1. Do not Place Too Much Faith In The Star Rating From Morningstar – Some of the best mutual funds may not receive the best Morningstar rating, and even funds that get five stars from this company can still perform dismally in the future. Past performance and future performance are two different things, and the Morningstar rating system is only based on past performance. According to Morninstar fund research president Don Phillips the star rating should only be used to determine how well a fund has performed in the past, and should not be considered an indicator of how well a mutual fund will perform in the future.
2. Avoid Actively Managed Funds – A common myth is that the best mutual funds are those that are actively managed, and the facts do not bear out this misconception. The opposite is actually true, because as a whole actively managed funds tend to perform worse than those without active management. In addition active management tends to drive the cost of investing in these funds up so they are more expensive. Approximately 66% of funds that are actively managed will not meet the benchmark set, much less exceeded this goal.
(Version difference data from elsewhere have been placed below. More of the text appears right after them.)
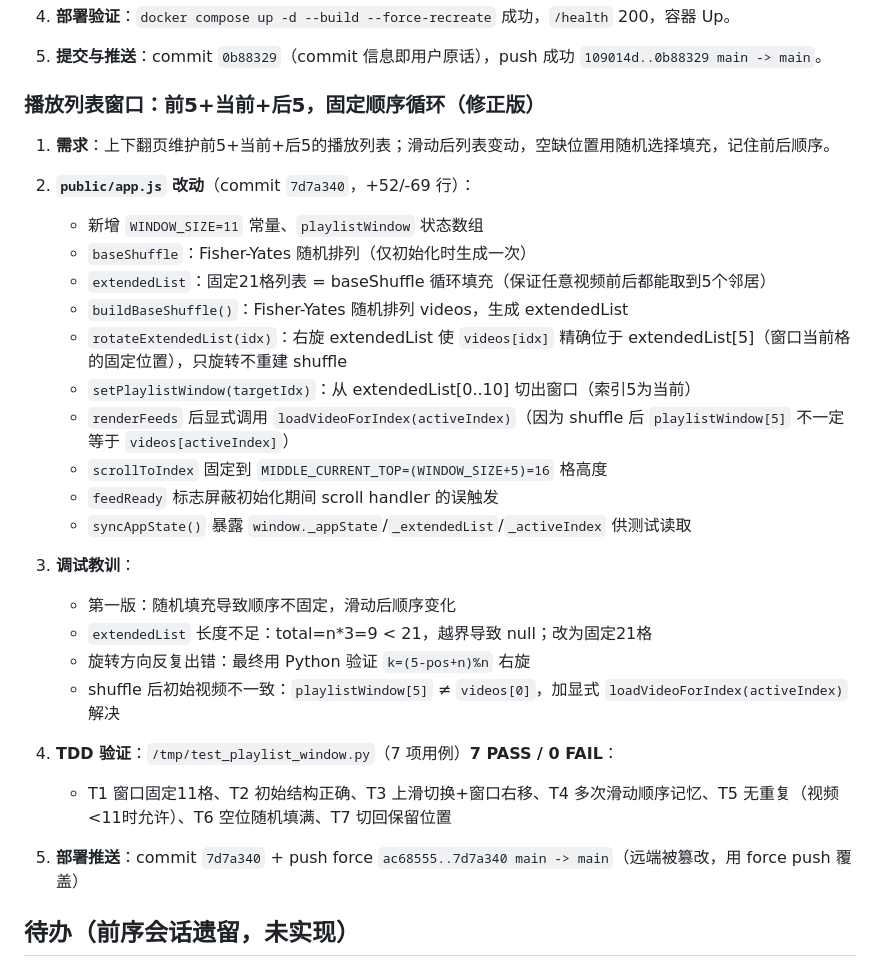
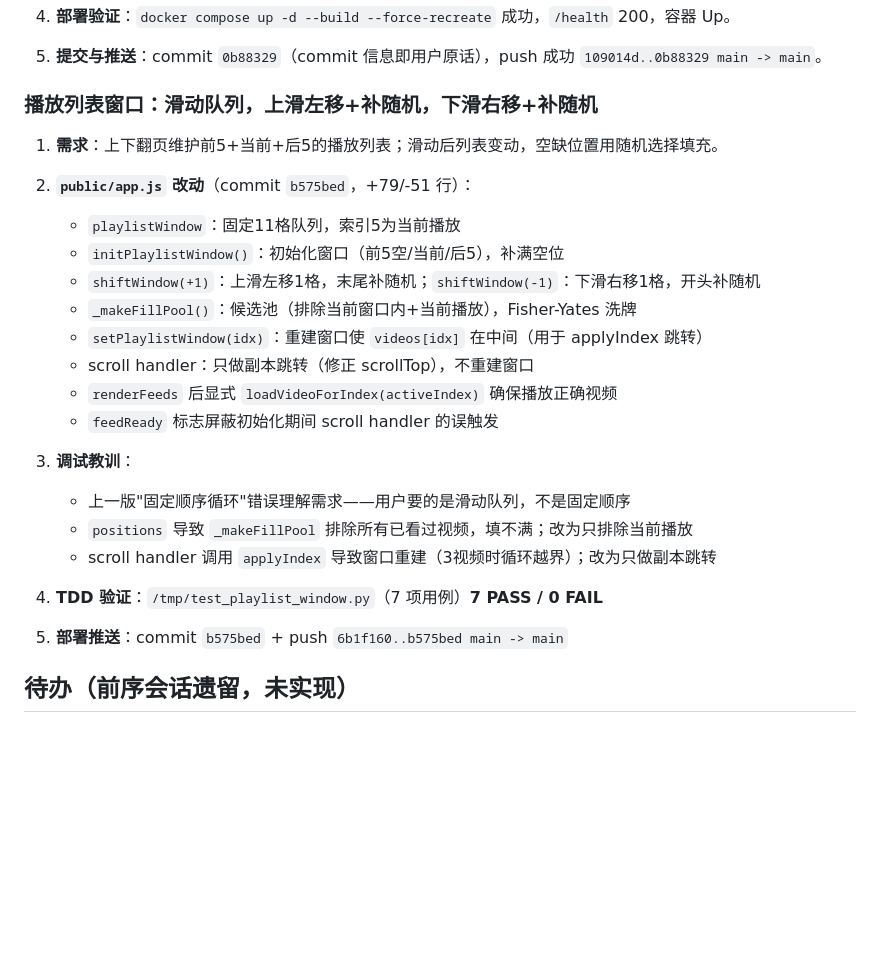
Before and after one commit to qq939/obs-video-app, a Markdown page: memory/2026-08-04.md, the part around the change. Rendered like a GitHub page; blank space fills up the shorter version.

Commit message:
重写播放窗口为滑动队列：上滑左移+末尾补随机，下滑右移+开头补随机

```diff
--- a/memory/2026-08-04.md
+++ b/memory/2026-08-04.md
@@ -59,32 +59,28 @@
 
 5. **提交与推送**：commit `0b88329`（commit 信息即用户原话），push 成功 `109014d..0b88329 main -> main`。
 
-### 播放列表窗口：前5+当前+后5，固定顺序循环（修正版）
+### 播放列表窗口：滑动队列，上滑左移+补随机，下滑右移+补随机
 
-1. **需求**：上下翻页维护前5+当前+后5的播放列表；滑动后列表变动，空缺位置用随机选择填充，记住前后顺序。
+1. **需求**：上下翻页维护前5+当前+后5的播放列表；滑动后列表变动，空缺位置用随机选择填充。
 
-2. **`public/app.js` 改动**（commit `7d7a340`，+52/-69 行）：
-   - 新增 `WINDOW_SIZE=11` 常量、`playlistWindow` 状态数组
-   - `baseShuffle`：Fisher-Yates 随机排列（仅初始化时生成一次）
-   - `extendedList`：固定21格列表 = baseShuffle 循环填充（保证任意视频前后都能取到5个邻居）
-   - `buildBaseShuffle()`：Fisher-Yates 随机排列 videos，生成 extendedList
-   - `rotateExtendedList(idx)`：右旋 extendedList 使 `videos[idx]` 精确位于 extendedList[5]（窗口当前格的固定位置），只旋转不重建 shuffle
-   - `setPlaylistWindow(targetIdx)`：从 extendedList[0..10] 切出窗口（索引5为当前）
-   - `renderFeeds` 后显式调用 `loadVideoForIndex(activeIndex)`（因为 shuffle 后 `playlistWindow[5]` 不一定等于 `videos[activeIndex]`）
-   - `scrollToIndex` 固定到 `MIDDLE_CURRENT_TOP=(WINDOW_SIZE+5)=16` 格高度
+2. **`public/app.js` 改动**（commit `b575bed`，+79/-51 行）：
+   - `playlistWindow`：固定11格队列，索引5为当前播放
+   - `initPlaylistWindow()`：初始化窗口（前5空/当前/后5），补满空位
+   - `shiftWindow(+1)`：上滑左移1格，末尾补随机；`shiftWindow(-1)`：下滑右移1格，开头补随机
+   - `_makeFillPool()`：候选池（排除当前窗口内+当前播放），Fisher-Yates 洗牌
+   - `setPlaylistWindow(idx)`：重建窗口使 `videos[idx]` 在中间（用于 applyIndex 跳转）
+   - scroll handler：只做副本跳转（修正 scrollTop），不重建窗口
+   - `renderFeeds` 后显式 `loadVideoForIndex(activeIndex)` 确保播放正确视频
    - `feedReady` 标志屏蔽初始化期间 scroll handler 的误触发
-   - `syncAppState()` 暴露 `window._appState`/`_extendedList`/`_activeIndex` 供测试读取
 
 3. **调试教训**：
-   - 第一版：随机填充导致顺序不固定，滑动后顺序变化
-   - `extendedList` 长度不足：total=n*3=9 < 21，越界导致 null；改为固定21格
-   - 旋转方向反复出错：最终用 Python 验证 `k=(5-pos+n)%n` 右旋
-   - shuffle 后初始视频不一致：`playlistWindow[5]` ≠ `videos[0]`，加显式 `loadVideoForIndex(activeIndex)` 解决
+   - 上一版"固定顺序循环"错误理解需求——用户要的是滑动队列，不是固定顺序
+   - `positions` 导致 `_makeFillPool` 排除所有已看过视频，填不满；改为只排除当前播放
+   - scroll handler 调用 `applyIndex` 导致窗口重建（3视频时循环越界）；改为只做副本跳转
 
-4. **TDD 验证**：`/tmp/test_playlist_window.py`（7 项用例）**7 PASS / 0 FAIL**：
-   - T1 窗口固定11格、T2 初始结构正确、T3 上滑切换+窗口右移、T4 多次滑动顺序记忆、T5 无重复（视频<11时允许）、T6 空位随机填满、T7 切回保留位置
+4. **TDD 验证**：`/tmp/test_playlist_window.py`（7 项用例）**7 PASS / 0 FAIL**
 
-5. **部署推送**：commit `7d7a340` + push force `ac68555..7d7a340 main -> main`（远端被篡改，用 force push 覆盖）
+5. **部署推送**：commit `b575bed` + push `6b1f160..b575bed main -> main`
 
 ## 待办（前序会话遗留，未实现）
 
```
3. The Facts Reported by The Fund Family Is Not Always The Whole Story – When the mutual fund families provide reports about the returns for the funds the family offers this information can be misleading. A large number of underperforming funds are liquidated or absorbed into other funds, and the initial fund basically disappears. Around 33% of actively managed funds will go this route, though this percentage is somewhat smaller for other funds. Investors may get glowing information about the successful funds that the fund family offers and the funds which did not succeed are not stated at all in the reports.
4. Expense Ratios and Turnover Rate Matter A Lot – The best mutual funds are those that have a low expense ratio and a low turnover rate. Funds that have a high expense ratio cost more for investors, and this cost is deducted from the investment return. A high turnover rate also means higher fees, because of the investment expenses involved whenever the fund buys or sells an investment. These costs are passed along to investors in the fund, and will result in a lower return on investment. A better choice is to pick funds that keep the turnover rate and expense ratio low, so there is more capital to compound and a larger future investment balance.
5. Load Fees Are Normally Unnecessary Expense – Some experts believe that the best mutual funds are load funds, but most experts agree that load fees are not necessary. A load fund charges a fee which is designed to cover the cost of the investment advice received, but some unscrupulous brokers will direct clients to load fees to increase the amount that the broker makes on the investment. Some load funds pay the broker for every investor directed to the specific fund. If investment advice is actually needed then a financial planner may be a better choice, and if this advice is not needed the load fee is a waste of money.